Schlereth is expected to rejoin the Tigers Monday in New York, the team may or may not have closer Jose Valverde available depending on his mild abdominal strain. They also will have to watch Phil Coke after he closed out the Tigers’ last two wins against the White Sox.
Schlereth, part of the return package from Arizona in last December’s Edwin Jackson trade, pitched in four games for the Tigers during his two-week stint in Detroit last month. The 24-year-old and former first-round draft pick gave up an earned run and two inherited runners on seven hits over 3 2/3 innings with two walks and a strikeout.

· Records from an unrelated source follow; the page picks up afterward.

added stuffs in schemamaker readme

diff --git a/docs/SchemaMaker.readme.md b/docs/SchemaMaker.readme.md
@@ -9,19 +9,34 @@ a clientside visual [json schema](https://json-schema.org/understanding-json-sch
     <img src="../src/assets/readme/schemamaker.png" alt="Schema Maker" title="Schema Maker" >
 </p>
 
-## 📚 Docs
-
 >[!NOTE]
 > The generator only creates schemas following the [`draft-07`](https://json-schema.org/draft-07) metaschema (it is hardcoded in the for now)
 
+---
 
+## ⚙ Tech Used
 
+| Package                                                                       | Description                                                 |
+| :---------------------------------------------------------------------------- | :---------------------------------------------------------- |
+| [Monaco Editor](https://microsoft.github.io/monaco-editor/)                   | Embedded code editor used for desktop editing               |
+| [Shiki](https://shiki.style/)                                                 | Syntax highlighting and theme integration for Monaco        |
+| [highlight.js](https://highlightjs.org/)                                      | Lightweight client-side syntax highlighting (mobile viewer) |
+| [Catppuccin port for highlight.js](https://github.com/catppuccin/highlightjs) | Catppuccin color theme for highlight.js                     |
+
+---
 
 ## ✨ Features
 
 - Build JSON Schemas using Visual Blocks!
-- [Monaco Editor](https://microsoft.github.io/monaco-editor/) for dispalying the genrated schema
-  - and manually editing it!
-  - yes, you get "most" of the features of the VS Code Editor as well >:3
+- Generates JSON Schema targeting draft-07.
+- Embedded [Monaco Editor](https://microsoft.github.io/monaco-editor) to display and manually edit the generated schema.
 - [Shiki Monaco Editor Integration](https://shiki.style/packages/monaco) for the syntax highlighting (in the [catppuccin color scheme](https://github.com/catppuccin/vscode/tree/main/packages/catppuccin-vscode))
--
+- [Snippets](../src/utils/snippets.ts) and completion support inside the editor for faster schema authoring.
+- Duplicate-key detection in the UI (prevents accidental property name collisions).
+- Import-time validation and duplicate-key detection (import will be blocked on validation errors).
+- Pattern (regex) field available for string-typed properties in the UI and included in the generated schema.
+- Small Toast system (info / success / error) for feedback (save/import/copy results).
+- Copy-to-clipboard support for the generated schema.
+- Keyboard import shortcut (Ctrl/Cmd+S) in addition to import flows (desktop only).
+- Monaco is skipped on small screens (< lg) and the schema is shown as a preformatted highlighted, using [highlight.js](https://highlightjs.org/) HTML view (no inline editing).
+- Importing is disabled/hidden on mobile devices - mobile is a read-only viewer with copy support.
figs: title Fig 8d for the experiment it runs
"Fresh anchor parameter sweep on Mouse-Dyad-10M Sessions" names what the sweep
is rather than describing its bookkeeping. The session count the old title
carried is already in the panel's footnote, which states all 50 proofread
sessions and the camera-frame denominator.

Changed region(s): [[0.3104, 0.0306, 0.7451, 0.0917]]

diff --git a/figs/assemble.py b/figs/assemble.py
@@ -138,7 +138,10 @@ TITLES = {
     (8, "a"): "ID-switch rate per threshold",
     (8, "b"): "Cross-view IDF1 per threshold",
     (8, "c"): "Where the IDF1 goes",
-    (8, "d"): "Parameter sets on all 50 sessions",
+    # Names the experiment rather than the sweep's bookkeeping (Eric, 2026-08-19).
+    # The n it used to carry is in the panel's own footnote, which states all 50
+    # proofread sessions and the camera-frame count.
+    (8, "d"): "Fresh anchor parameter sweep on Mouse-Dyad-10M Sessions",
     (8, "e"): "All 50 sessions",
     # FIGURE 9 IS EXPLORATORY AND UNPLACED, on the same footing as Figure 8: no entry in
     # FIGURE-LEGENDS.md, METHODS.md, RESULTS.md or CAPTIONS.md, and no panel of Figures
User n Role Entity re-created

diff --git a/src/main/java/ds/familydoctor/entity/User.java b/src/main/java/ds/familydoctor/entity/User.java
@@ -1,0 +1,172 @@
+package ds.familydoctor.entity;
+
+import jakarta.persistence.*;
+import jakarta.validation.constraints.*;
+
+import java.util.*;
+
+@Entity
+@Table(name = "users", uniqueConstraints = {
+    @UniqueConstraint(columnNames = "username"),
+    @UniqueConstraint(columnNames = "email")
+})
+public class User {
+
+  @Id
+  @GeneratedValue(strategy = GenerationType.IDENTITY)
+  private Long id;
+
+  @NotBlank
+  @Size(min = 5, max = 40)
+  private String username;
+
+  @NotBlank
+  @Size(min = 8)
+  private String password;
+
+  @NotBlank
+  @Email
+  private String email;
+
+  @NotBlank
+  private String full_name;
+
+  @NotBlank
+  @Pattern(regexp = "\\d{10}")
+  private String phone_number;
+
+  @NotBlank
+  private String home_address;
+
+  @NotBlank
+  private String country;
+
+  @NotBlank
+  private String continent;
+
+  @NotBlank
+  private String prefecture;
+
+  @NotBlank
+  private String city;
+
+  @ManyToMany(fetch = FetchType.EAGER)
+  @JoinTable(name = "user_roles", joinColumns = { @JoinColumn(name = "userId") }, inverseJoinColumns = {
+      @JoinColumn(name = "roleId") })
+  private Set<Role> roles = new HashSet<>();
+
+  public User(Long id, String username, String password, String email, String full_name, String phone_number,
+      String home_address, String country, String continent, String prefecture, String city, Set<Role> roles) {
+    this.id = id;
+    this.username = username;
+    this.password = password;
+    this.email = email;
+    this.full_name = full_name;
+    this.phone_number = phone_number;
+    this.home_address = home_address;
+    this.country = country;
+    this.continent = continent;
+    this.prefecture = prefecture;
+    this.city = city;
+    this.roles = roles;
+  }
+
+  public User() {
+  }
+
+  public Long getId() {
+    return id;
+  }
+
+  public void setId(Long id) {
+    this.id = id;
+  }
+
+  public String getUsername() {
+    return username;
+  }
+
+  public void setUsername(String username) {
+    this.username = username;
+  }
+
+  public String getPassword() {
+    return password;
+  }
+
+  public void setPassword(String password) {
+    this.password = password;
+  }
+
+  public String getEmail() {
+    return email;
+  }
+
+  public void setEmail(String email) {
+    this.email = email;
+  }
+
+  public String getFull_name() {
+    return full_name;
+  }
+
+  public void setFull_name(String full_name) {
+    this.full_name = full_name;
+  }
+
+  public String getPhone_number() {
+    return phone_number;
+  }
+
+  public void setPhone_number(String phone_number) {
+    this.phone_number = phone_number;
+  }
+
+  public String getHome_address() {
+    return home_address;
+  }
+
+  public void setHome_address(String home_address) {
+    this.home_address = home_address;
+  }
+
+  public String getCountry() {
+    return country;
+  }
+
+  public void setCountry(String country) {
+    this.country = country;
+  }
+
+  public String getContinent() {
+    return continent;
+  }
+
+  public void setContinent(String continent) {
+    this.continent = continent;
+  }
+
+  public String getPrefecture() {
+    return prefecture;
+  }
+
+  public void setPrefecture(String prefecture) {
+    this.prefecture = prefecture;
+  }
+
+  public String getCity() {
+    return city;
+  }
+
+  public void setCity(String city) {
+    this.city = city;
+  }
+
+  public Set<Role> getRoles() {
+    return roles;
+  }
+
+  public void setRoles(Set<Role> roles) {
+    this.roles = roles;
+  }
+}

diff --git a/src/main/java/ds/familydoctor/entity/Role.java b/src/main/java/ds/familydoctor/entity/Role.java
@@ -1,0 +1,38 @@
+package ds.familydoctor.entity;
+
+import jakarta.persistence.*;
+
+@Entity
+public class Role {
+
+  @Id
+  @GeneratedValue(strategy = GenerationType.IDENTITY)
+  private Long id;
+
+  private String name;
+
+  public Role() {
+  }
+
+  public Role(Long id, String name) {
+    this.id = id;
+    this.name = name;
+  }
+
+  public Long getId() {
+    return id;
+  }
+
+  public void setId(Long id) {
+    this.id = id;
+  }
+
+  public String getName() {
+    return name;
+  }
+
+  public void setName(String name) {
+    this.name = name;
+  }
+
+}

The Tigers called up Frazier when they were in need of offensive punch at the end of July, but had used him sparingly at best in recent days. He went 5-for-22 with a double, an RBI and five strikeouts in eight appearances.
Tigers pitcher Armando Galarraga and catcher Alex Avila had to be separated by teammates during a dugout dispute in the second inning of Galarraga’s start Sunday against the White Sox at U.S. Cellular Field.
Galarraga had finished off the White Sox in the bottom of the first inning when he jogged into the dugout and went directly to Avila, his catcher, to have words. The dispute quickly escalated to the point that several teammates, including Johnny Damon, intervened. Fellow catcher Gerald Laird got involved, initially to break up the incident, then appeared to start arguing with Galarraga as well before shortstop Ramon Santiago pulled Galarraga away and sat him down.
It was an bizarre altercation to have for a pitching-catching battery that had just finished off a scoreless opening inning. Galarraga retired Chicago’s first two batters and had a two-strike count on Paul Konerko before giving up a single to left. Galarraga threw four straight two-seam fastballs to Konerko, according to MLB.com’s Gameday application.
In the larger context of Galarraga’s season, though, the dispute might be a sign of the larger issue the Tigers have had with him: Finding his confidence. Manager Jim Leyland has said often over the last couple weeks that Galarraga has to trust his ability more and pitch more aggressively to hitters rather than nibbling on the corners.
Galarraga worked with Laird in his last start and seemingly battled his command as well as confidence. He missed his spots badly on some pitches, usually more away from the strike zone.
Galaraga has plenty of reason for his own frustration. He’s winless in his last seven starts and entered the day with a 1-4 record and 5.10 ERA in 11 starts since his would-be perfect game June 2.
Brandon Inge is 2-for-15 against Freddy Garcia over the last two years, so he gets the day off. Jhonny Peralta, 4-for-17 off Freddy for his career, gets the start at third. Carlos Guillen is the DH.
- Jackson, CF
- Damon, LF
- Boesch, RF
- Cabrera, 1B
- Guillen, DH
- Peralta, 3B
- Raburn, 2B
- Avila, C
- Santiago, SS
P: Armando Galarraga
- Juan Pierre, LF
- Alexei Ramirez, SS
- Paul Konerko, 1B
- Carlos Quentin, RF
- Mark Teahen, 3B
- Ramon Castro, C
- Mark Kotsay, DH
- Andruw Jones, CF
- Gordon Beckham, 2B
P: Freddy Garcia
Tigers closer Jose Valverde was not available for the save situation once the Tigers pulled ahead in the ninth inning Saturday night against the White Sox. He suffered a mild abdominal strain, according to the team, and is considered day-to-day.
Valverde last worked Wednesday against the Rays, recording the final four outs. Manager Jim Leyland said Valverde wasn’t available Friday night, either. Once Detroit took the lead Saturday, Leyland stayed with Phil Coke, who recorded the final out of the eighth to finish off his seventh win of the season.
Leyland said Valverde might be available Sunday.